This is where attribution modelling in GA4 comes into play.
Essentially, an “attribution is the act of assigning credit for conversions to different ads, clicks and factors along a user’s path to completing a conversion”. Not only can all the touch points be given credit, but the credit can also be weighted according to how much contribution to the conversion the data suggests it made.
You can find the attribution settings in Admin>Property Settings>Data Display>Attribution settings. Google explains more about how to use attribution settings here.
The Attribution reports within the Advertising workspace are designed to help you better understand how all of your advertising efforts are working together.
Now, let’s take a quick look at what all of the Advertising reports are about.
- Advertising Snapshot
The Advertising Snapshot should give you an at-a-glance view of your conversion performance and help you to better understand your customers’ journeys.
There are three summary cards in this snapshot:
- The Conversions by Default Channel Grouping panel highlights which channels (e.g., organic search, direct visits, referrals, etc.) led to the most conversions.
- The Insights panel pulls out key insights from your advertising campaigns, such as users who are more likely to make a purchase than others or likely to spend more, for example.
- The Conversion Paths panel gives you an overview of which touchpoints your customers take to convert.
- Model comparison
The Model Comparison report compares how different attribution models impact the valuation of your marketing channels.
For example, you might want to see how different campaign initiatives are working in different regions or whether people behave differently on different devices.
Google has a guide to using the Model Comparison report here, including how to customise the report for your business.
- Conversion paths
Use this report to see your customers’ paths to conversion and learn how different attribution models distribute credit on those paths.
The visualisation at the top of the screen (marked in red on the screenshot above) is a quick view of which marketing channels initiate (early touch points), assist (mid touch points) and close (late touch points) conversions.
The data table below this shows you the paths users take to complete conversions, as well as the following metrics: Conversions, Purchase revenue, Days to conversion, and Touchpoints to conversion.
So, there you go. You’ve now had an introduction to all of the core screens in Google Analytics 4 and what information you can expect to find in them.
Even though I’ve been using Google Analytics 4 since it became available, it’s a daily learning curve.
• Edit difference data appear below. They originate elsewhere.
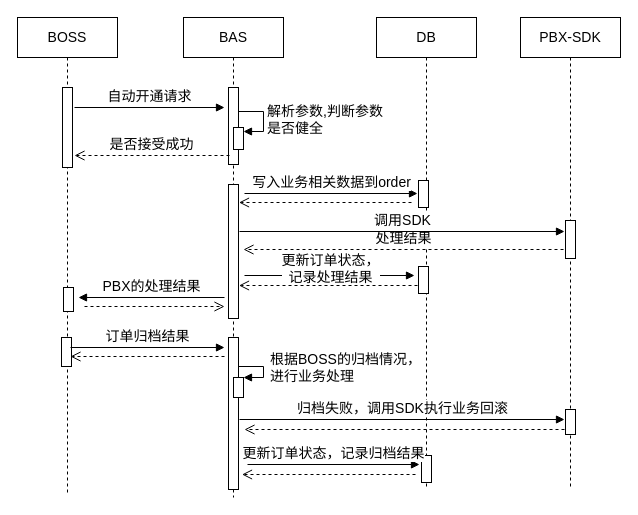
waterwatermelon/graph keeps this draw.io diagram as page "sequence-BOSS-#1" (2 of 7) of BAS/BAS-Henan.drawio. Above is the earlier version. Source tidied: cells renumbered, new cells numbered last; positions are measured from the earlier drawing's top-left corner, leaving out a move shared by most shapes. Both pictures are drawn from the tidied source at 100%, with x=0, y=0 at pixel (17, 17).
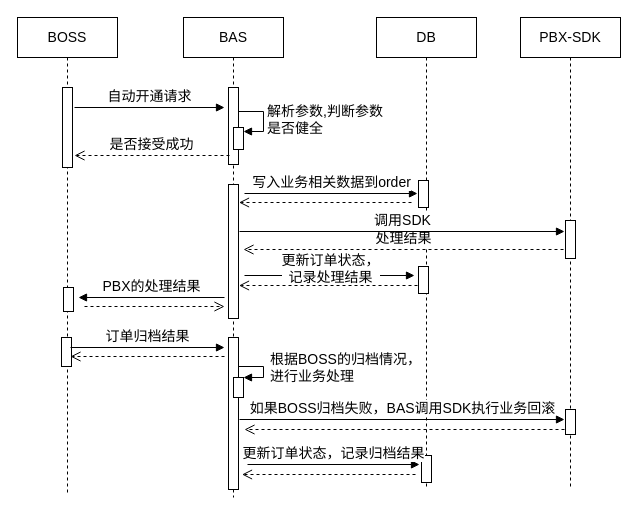
After the change.

What changed in the source:
```diff
@@
-    <mxCell id="31" value="归档失败，调用SDK执行业务回滚" style="html=1;verticalAlign=bottom;endArrow=block;fontSize=14;" parent="1" edge="1">
+    <mxCell id="31" value="如果BOSS归档失败，BAS调用SDK执行业务回滚" style="html=1;verticalAlign=bottom;endArrow=block;fontSize=14;" parent="1" edge="1">
       <mxGeometry relative="1" as="geometry">
         <mxPoint x="222" y="402" as="sourcePoint" />
         <mxPoint x="547" y="402" as="targetPoint" />
       </mxGeometry>
     </mxCell>
```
This guide offers an introduction to GA4, but I recognise that I’ve barely touched on Google Tag Manager, customising reports, explorations, and more. (There’s a whole blog series in there, I’m sure!)
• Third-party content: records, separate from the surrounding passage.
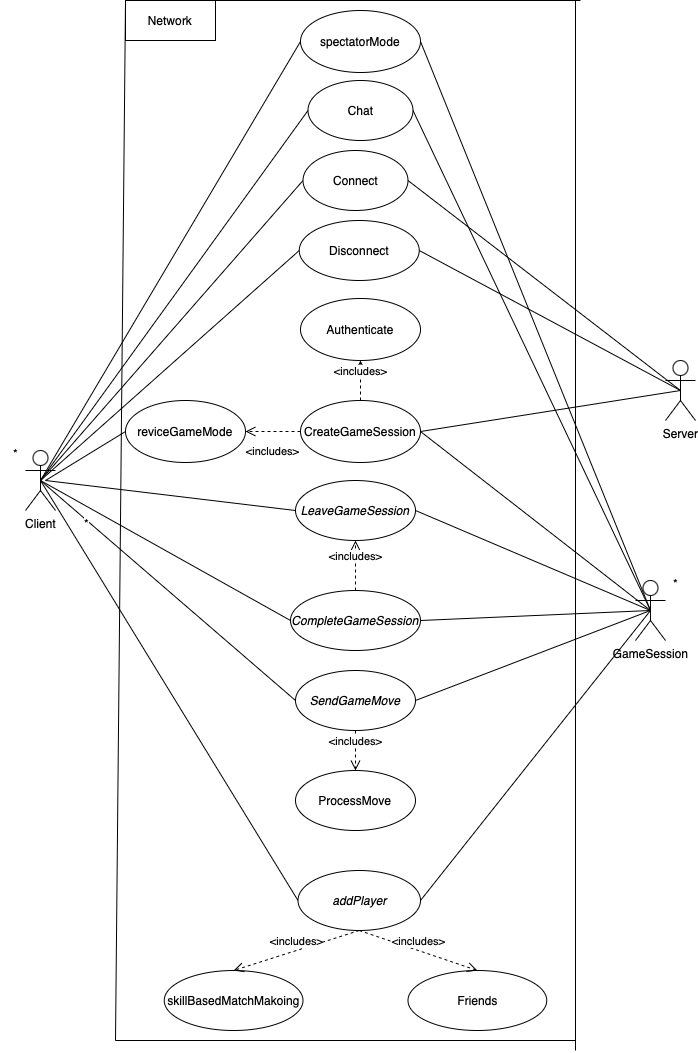
Earlier version of the draw.io export docs/diagrams/NetworkingUseCaseDiagram.png (marinara782/OMG-Multiplayer-Project). Source tidied: cells renumbered, new cells last; positions are measured from the earlier drawing's top-left corner, leaving out a move shared by most shapes.
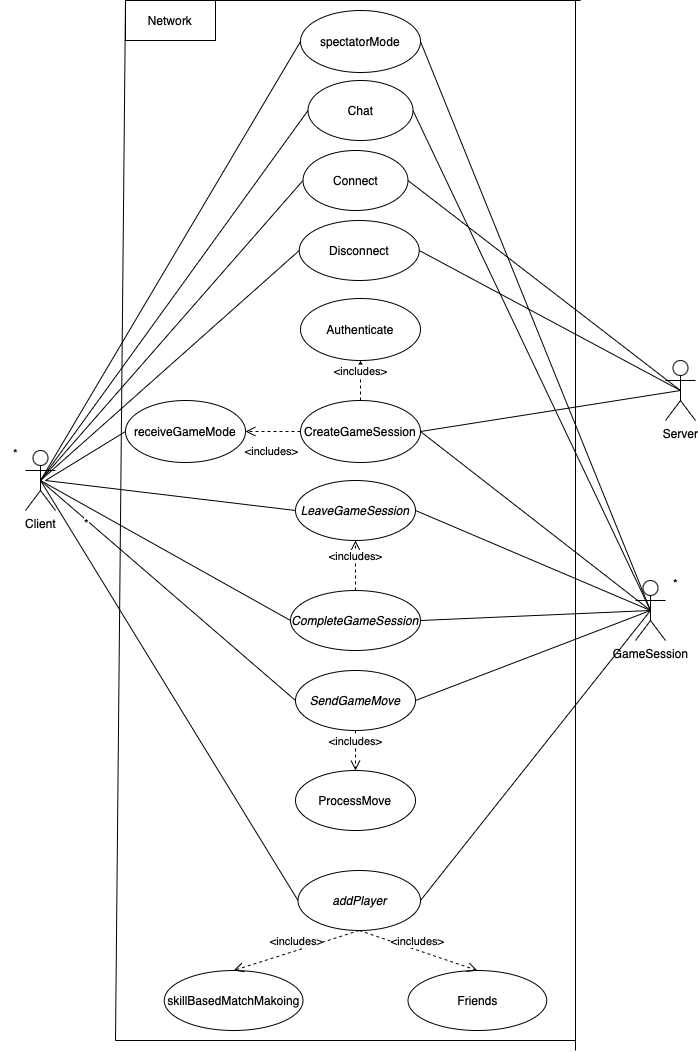
The same diagram one commit later.

Commit message:
networking usecase diagram updated

Diff of the diagram source:
```diff
@@ -150,7 +150,7 @@
     <mxCell id="45" value="&amp;lt;includes&amp;gt;" style="html=1;verticalAlign=bottom;endArrow=open;dashed=1;endSize=8;curved=0;rounded=0;exitX=0.5;exitY=0;exitDx=0;exitDy=0;entryX=0.5;entryY=1;entryDx=0;entryDy=0;" parent="1" edge="1" source="38" target="37">
       <mxGeometry relative="1" as="geometry" />
     </mxCell>
-    <mxCell id="46" value="reviceGameMode" style="ellipse;whiteSpace=wrap;html=1;" parent="1" vertex="1">
+    <mxCell id="46" value="receiveGameMode" style="ellipse;whiteSpace=wrap;html=1;" parent="1" vertex="1">
       <mxGeometry x="125" y="400" width="120" height="62" as="geometry" />
     </mxCell>
     <mxCell id="47" value="&amp;lt;includes&amp;gt;" style="html=1;verticalAlign=bottom;endArrow=open;dashed=1;endSize=8;curved=0;rounded=0;exitX=0;exitY=0.5;exitDx=0;exitDy=0;entryX=1;entryY=0.5;entryDx=0;entryDy=0;" parent="1" edge="1" source="15" target="46">
```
As I’ve mentioned earlier in this guide, the GA4 demo sites (for a fictional business called Flood It or the Google Merchandise Shop) are the perfect place to try out the different settings and reports.
Google has guides and walkthroughs for every feature, and there are some really good tutorials from a wide range of people on YouTube.
Remember, if you’re looking for information that GA4 doesn’t collect and report on automatically, you can custom your own events and conversions. This enables you to track which buttons or links people are clicking on, donations, interactions with new features, and so much more.
GA4 offers so much potential, but it can be overwhelming. Start slowly, get to know the basics and the plethora of data and features that you can access by default. As your confidence grows, you’ll start to recognise new opportunities
Need some help?
Alternatively, see our done-for-you services and courses below and click for more information.
Hazel Jarrett, director of SEO at SEO+, is well-known in the SEO space, has won many awards during her 20-year career and has been published on various well-known sites. Through her services and training programs, her SEO strategies have generated 10s of millions of sales for her clients, earning her a big reputation for delivering the results that matter.
Want to follow Hazel on social media? You’ll find her via the icons below.